**The problem**
List all lines of the data containing the word "overlay".

**Input records**

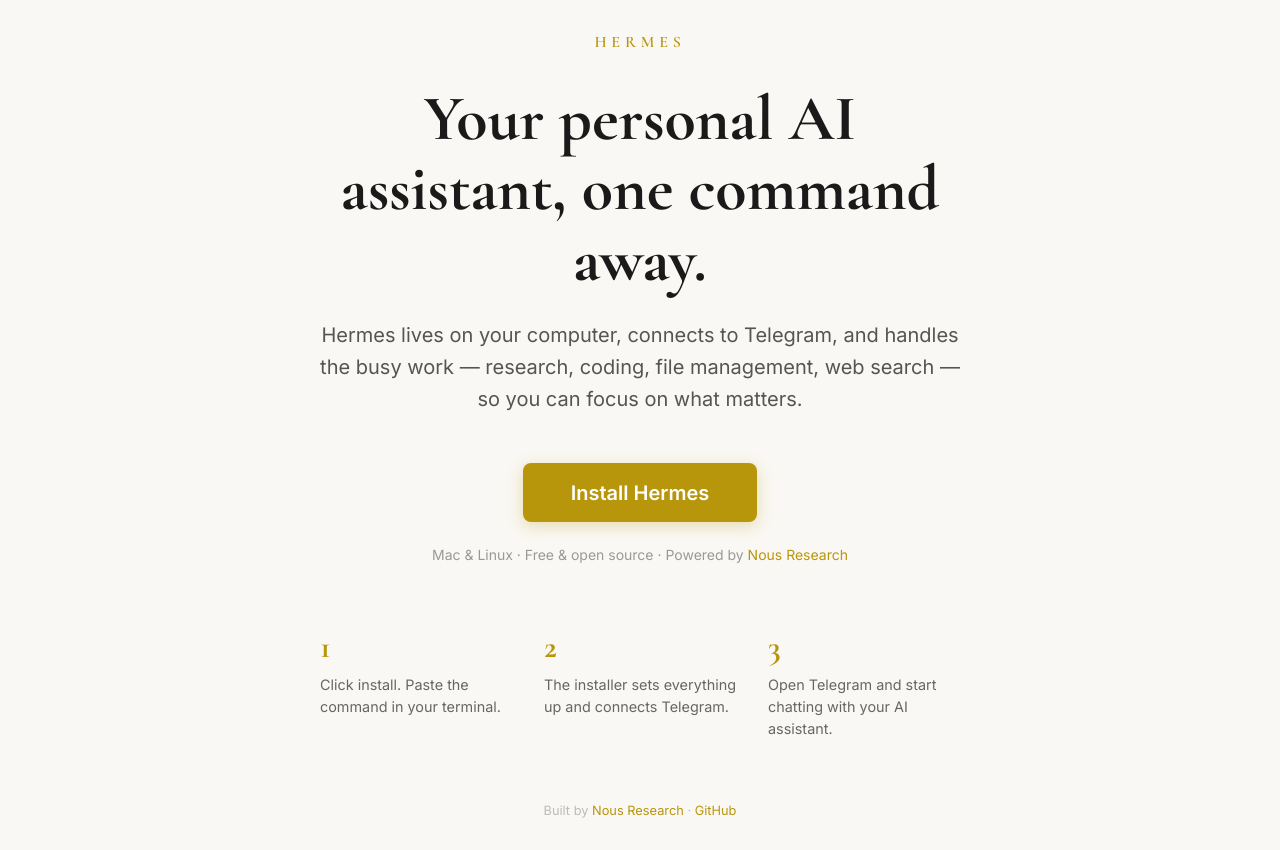
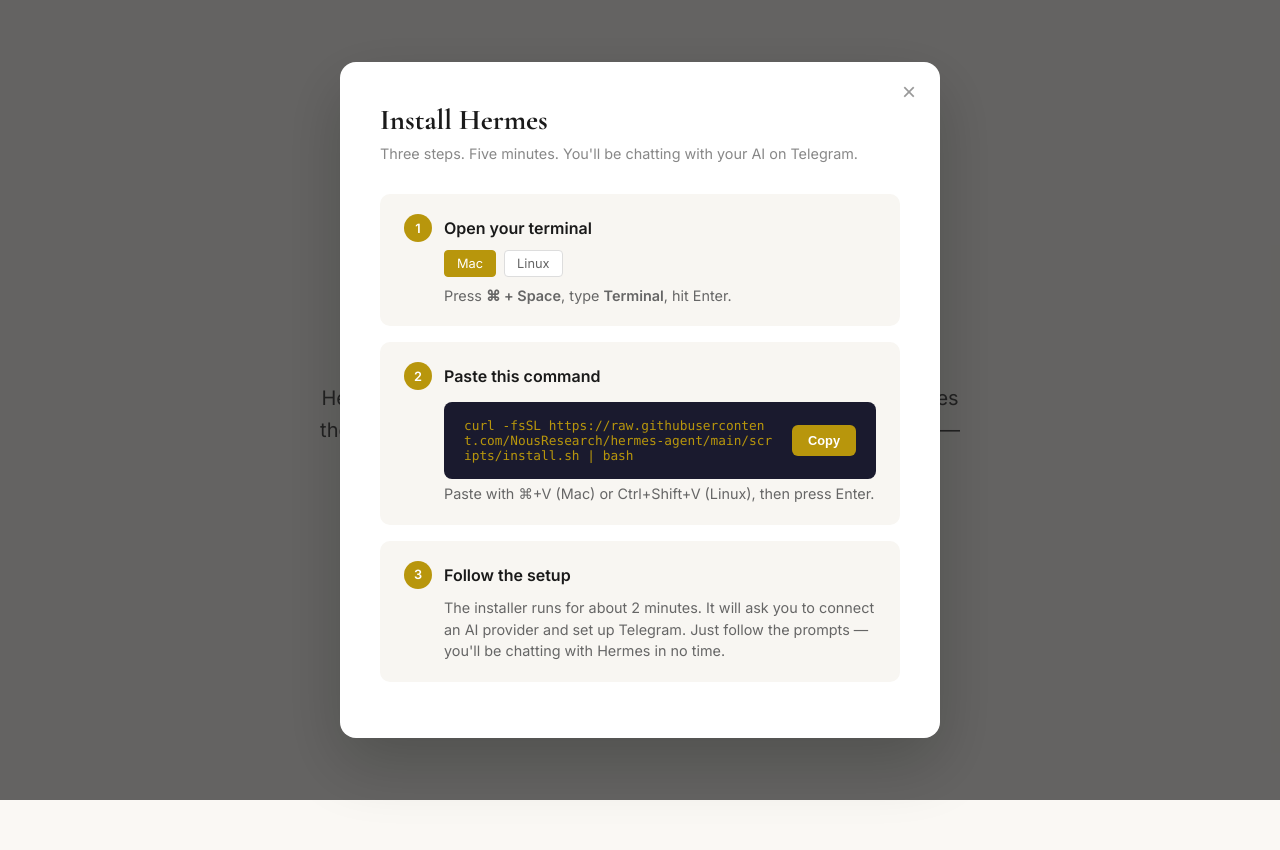
Before and after one commit to terrapin88/hermes-site, a plain HTML site: page index.html in a window 1280 px wide. Both pictures are taken after a click on the button "Install Hermes". After the commit the page ends 800 px from the top, so only its background shows below. Drawn offline with nearby package versions, Linux system fonts and the light colour scheme.

Commit message:
Redesign: modal install flow with step-by-step instructions + auto-copy

```diff
--- a/index.html
+++ b/index.html
@@ -22,9 +22,7 @@
     padding: 2rem;
   }
 
-  .hero {
-    max-width: 640px;
-  }
+  .hero { max-width: 640px; }
 
   .logo {
     font-family: 'Cormorant Garamond', serif;
@@ -74,45 +72,180 @@
     transform: translateY(-1px);
   }
 
-  .install-btn:active {
-    transform: translateY(0);
-  }
-
   .subtext {
     margin-top: 1.5rem;
     font-size: 0.875rem;
     color: #999;
   }
 
-  .subtext a {
-    color: #b8960c;
-    text-decoration: none;
+  .subtext a { color: #b8960c; text-decoration: none; }
+
+  /* Install modal overlay */
+  .overlay {
+    display: none;
+    position: fixed;
+    inset: 0;
+    background: rgba(0,0,0,0.6);
+    z-index: 100;
+    align-items: center;
+    justify-content: center;
+    padding: 1rem;
   }
 
-  .steps {
-    margin-top: 4rem;
-    display: flex;
-    gap: 2rem;
+  .overlay.show { display: flex; }
+
+  .modal {
+    background: #fff;
+    border-radius: 16px;
+    max-width: 600px;
+    width: 100%;
+    padding: 2.5rem;
     text-align: left;
-    max-width: 640px;
+    box-shadow: 0 24px 64px rgba(0,0,0,0.2);
+    position: relative;
   }
 
-  .step {
+  .modal h2 {
+    font-family: 'Cormorant Garamond', serif;
+    font-size: 1.8rem;
+    color: #1a1a1a;
+    margin-bottom: 0.5rem;
+  }
+
+  .modal .subtitle {
+    color: #888;
+    font-size: 0.9rem;
+    margin-bottom: 2rem;
+  }
+
+  .close-btn {
+    position: absolute;
+    top: 1rem;
+    right: 1.5rem;
+    background: none;
+    border: none;
+    font-size: 1.5rem;
+    cursor: pointer;
+    color: #999;
+  }
+
+  .step-card {
+    background: #f8f6f2;
+    border-radius: 10px;
+    padding: 1.25rem 1.5rem;
+    margin-bottom: 1rem;
+  }
+
+  .step-card .step-header {
+    display: flex;
+    align-items: center;
+    gap: 0.75rem;
+    margin-bottom: 0.5rem;
+  }
+
+  .step-badge {
+    background: #b8960c;
+    color: #fff;
+    font-weight: 700;
+    font-size: 0.8rem;
+    width: 28px;
+    height: 28px;
+    border-radius: 50%;
+    display: flex;
+    align-items: center;
+    justify-content: center;
+    flex-shrink: 0;
+  }
+
+  .step-card h3 {
+    font-size: 1rem;
+    font-weight: 600;
+    color: #1a1a1a;
+  }
+
+  .step-card p {
+    font-size: 0.9rem;
+    color: #666;
+    line-height: 1.5;
+    margin-left: 2.5rem;
+  }
+
+  /* Command box */
+  .cmd-box {
+    background: #1a1a2e;
+    border-radius: 8px;
+    padding: 1rem 1.25rem;
+    margin: 0.75rem 0 0.25rem 2.5rem;
+    display: flex;
+    align-items: center;
+    justify-content: space-between;
+    gap: 1rem;
+  }
+
+  .cmd-text {
+    font-family: 'SF Mono', 'Fira Code', 'Consolas', monospace;
+    font-size: 0.8rem;
+    color: #b8960c;
+    word-break: break-all;
     flex: 1;
   }
 
-  .step-num {
-    font-family: 'Cormorant Garamond', serif;
-    font-size: 2rem;
-    font-weight: 700;
+  .copy-btn {
+    background: #b8960c;
+    color: #fff;
+    border: none;
+    border-radius: 6px;
+    padding: 0.5rem 1rem;
+    font-size: 0.8rem;
+    font-weight: 600;
+    cursor: pointer;
+    white-space: nowrap;
+    transition: background 0.2s;
+  }
+
+  .copy-btn:hover { background: #a07f00; }
+
+  .open-terminal-btn {
+    display: inline-block;
+    margin: 0.5rem 0 0 2.5rem;
+    font-size: 0.8rem;
     color: #b8960c;
+    cursor: pointer;
+    text-decoration: underline;
+    background: none;
+    border: none;
+    font-family: 'Inter', sans-serif;
+  }
+
+  .help-text {
+    font-size: 0.8rem;
+    color: #aaa;
+    margin-left: 2.5rem;
+    margin-top: 0.25rem;
+  }
+
+  .os-tabs {
+    display: flex;
+    gap: 0.5rem;
+    margin-left: 2.5rem;
     margin-bottom: 0.5rem;
   }
 
-  .step-text {
-    font-size: 0.9rem;
+  .os-tab {
+    font-size: 0.8rem;
+    padding: 0.3rem 0.75rem;
+    border-radius: 4px;
+    cursor: pointer;
+    border: 1px solid #ddd;
+    background: #fff;
     color: #666;
-    line-height: 1.5;
+    font-family: 'Inter', sans-serif;
+  }
+
+  .os-tab.active {
+    background: #b8960c;
+    color: #fff;
+    border-color: #b8960c;
   }
 
   .footer {
@@ -121,74 +254,16 @@
     color: #bbb;
   }
 
-  .footer a {
-    color: #b8960c;
-    text-decoration: none;
-  }
+  .footer a { color: #b8960c; text-decoration: none; }
 
-  /* Copied tooltip */
-  .copied-toast {
-    position: fixed;
-    top: 2rem;
-    left: 50%;
-    transform: translateX(-50%) translateY(-20px);
-    background: #1a1a1a;
-    color: #fff;
-    padding: 0.75rem 1.5rem;
-    border-radius: 8px;
-    font-size: 0.9rem;
-    opacity: 0;
-    transition: all 0.3s ease;
-    pointer-events: none;
-    z-index: 100;
-  }
-
-  .copied-toast.show {
-    opacity: 1;
-    transform: translateX(-50%) translateY(0);
-  }
-
-  /* Terminal preview */
-  .terminal-preview {
-    margin-top: 2rem;
-    background: #1a1a2e;
-    border-radius: 8px;
-    padding: 1rem 1.5rem;
-    text-align: left;
-    font-family: 'SF Mono', 'Fira Code', monospace;
-    font-size: 0.85rem;
-    color: #b8960c;
-    max-width: 520px;
-    margin-left: auto;
-    margin-right: auto;
-    opacity: 0;
-    transform: translateY(10px);
-    transition: all 0.4s ease;
-    display: none;
-  }
-
-  .terminal-preview.show {
-    opacity: 1;
-    transform: translateY(0);
-    display: block;
-  }
-
-  .terminal-preview .prompt {
-    color: #888;
-  }
-
-  /* Mobile */
   @media (max-width: 600px) {
-    .steps {
-      flex-direction: column;
-      gap: 1.5rem;
-    }
+    .modal { padding: 1.5rem; }
+    .cmd-box { flex-direction: column; }
+    .cmd-text { font-size: 0.7rem; }
   }
 </style>
 </head>
 <body>
-
-<div class="copied-toast" id="toast">✓ Command copied — paste it in your terminal</div>
 
 <div class="hero">
   <div class="logo">Hermes</div>
@@ -200,32 +275,13 @@
     research, coding, file management, web search — so you can focus on what matters.
   </p>
 
-  <button class="install-btn" onclick="installHermes()">
+  <button class="install-btn" onclick="openInstall()">
     Install Hermes
   </button>
-
-  <div class="terminal-preview" id="terminal">
-    <span class="prompt">$</span> curl -fsSL https://hermes-agent.nousresearch.com/install.sh | bash
-  </div>
 
   <p class="subtext">
     Mac &amp; Linux · Free &amp; open source · Powered by <a href="https://nousresearch.com" target="_blank">Nous Research</a>
   </p>
-
-  <div class="steps">
-    <div class="step">
-      <div class="step-num">1</div>
-      <div class="step-text">Click install. Paste the command in your terminal.</div>
-    </div>
-    <div class="step">
-      <div class="step-num">2</div>
-      <div class="step-text">The installer sets everything up and connects Telegram.</div>
-    </div>
-    <div class="step">
-      <div class="step-num">3</div>
-      <div class="step-text">Open Telegram and start chatting with your AI assistant.</div>
-    </div>
-  </div>
 </div>
 
 <div class="footer">
@@ -233,32 +289,95 @@
   <a href="https://github.com/NousResearch/hermes-agent" target="_blank">GitHub</a>
 </div>
 
+<!-- Install Modal -->
+<div class="overlay" id="overlay" onclick="if(event.target===this)closeInstall()">
+  <div class="modal">
+    <button class="close-btn" onclick="closeInstall()">&times;</button>
+
+    <h2>Install Hermes</h2>
+    <p class="subtitle">Three steps. Five minutes. You'll be chatting with your AI on Telegram.</p>
+
+    <!-- Step 1 -->
+    <div class="step-card">
+      <div class="step-header">
+        <div class="step-badge">1</div>
+        <h3>Open your terminal</h3>
+      </div>
+      <div class="os-tabs">
+        <button class="os-tab active" onclick="showOS('mac', this)">Mac</button>
+        <button class="os-tab" onclick="showOS('linux', this)">Linux</button>
+      </div>
+      <p id="os-instructions">
+        Press <strong>⌘ + Space</strong>, type <strong>Terminal</strong>, hit Enter.
+      </p>
+    </div>
+
+    <!-- Step 2 -->
+    <div class="step-card">
+      <div class="step-header">
+        <div class="step-badge">2</div>
+        <h3>Paste this command</h3>
+      </div>
+      <div class="cmd-box">
+        <span class="cmd-text" id="cmd">curl -fsSL https://raw.githubusercontent.com/NousResearch/hermes-agent/main/scripts/install.sh | bash</span>
+        <button class="copy-btn" id="copyBtn" onclick="copyCmd()">Copy</button>
+      </div>
+      <p class="help-text">Paste with ⌘+V (Mac) or Ctrl+Shift+V (Linux), then press Enter.</p>
+    </div>
+
+    <!-- Step 3 -->
+    <div class="step-card">
+      <div class="step-header">
+        <div class="step-badge">3</div>
+        <h3>Follow the setup</h3>
+      </div>
+      <p>
+        The installer runs for about 2 minutes. It will ask you to connect
+        an AI provider and set up Telegram. Just follow the prompts — you'll
+        be chatting with Hermes in no time.
+      </p>
+    </div>
+  </div>
+</div>
+
 <script>
-function installHermes() {
-  const cmd = 'curl -fsSL https://raw.githubusercontent.com/NousResearch/hermes-agent/main/scripts/install.sh | bash';
+function openInstall() {
+  document.getElementById('overlay').classList.add('show');
+  copyCmd(); // auto-copy on open
+}
 
-  // Copy to clipboard
+function closeInstall() {
+  document.getElementById('overlay').classList.remove('show');
+}
+
+function copyCmd() {
+  const cmd = document.getElementById('cmd').textContent;
   navigator.clipboard.writeText(cmd).then(function() {
-    // Show toast
-    const toast = document.getElementById('toast');
-    toast.classList.add('show');
-    setTimeout(function() { toast.classList.remove('show'); }, 3000);
-
-    // Show terminal preview
-    const terminal = document.getElementById('terminal');
-    terminal.classList.add('show');
-
-    // Change button text temporarily
-    const btn = document.querySelector('.install-btn');
-    const original = btn.textContent;
+    const btn = document.getElementById('copyBtn');
     btn.textContent = '✓ Copied!';
     btn.style.background = '#2d7a3a';
     setTimeout(function() {
-      btn.textContent = original;
+      btn.textContent = 'Copy';
       btn.style.background = '';
-    }, 2500);
+    }, 2000);
   });
 }
+
+function showOS(os, el) {
+  document.querySelectorAll('.os-tab').forEach(function(t) { t.classList.remove('active'); });
+  el.classList.add('active');
+  var instr = document.getElementById('os-instructions');
+  if (os === 'mac') {
+    instr.innerHTML = 'Press <strong>⌘ + Space</strong>, type <strong>Terminal</strong>, hit Enter.';
+  } else {
+    instr.innerHTML = 'Press <strong>Ctrl + Alt + T</strong> to open your terminal.';
+  }
+}
+
+// Close on Escape
+document.addEventListener('keydown', function(e) {
+  if (e.key === 'Escape') closeInstall();
+});
 </script>
 
 </body>
```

**Output below**
+  /* Install modal overlay */
+  .overlay {
+  .overlay.show { display: flex; }
+<div class="overlay" id="overlay" onclick="if(event.target===this)closeInstall()">
+  document.getElementById('overlay').classList.add('show');
+  document.getElementById('overlay').classList.remove('show');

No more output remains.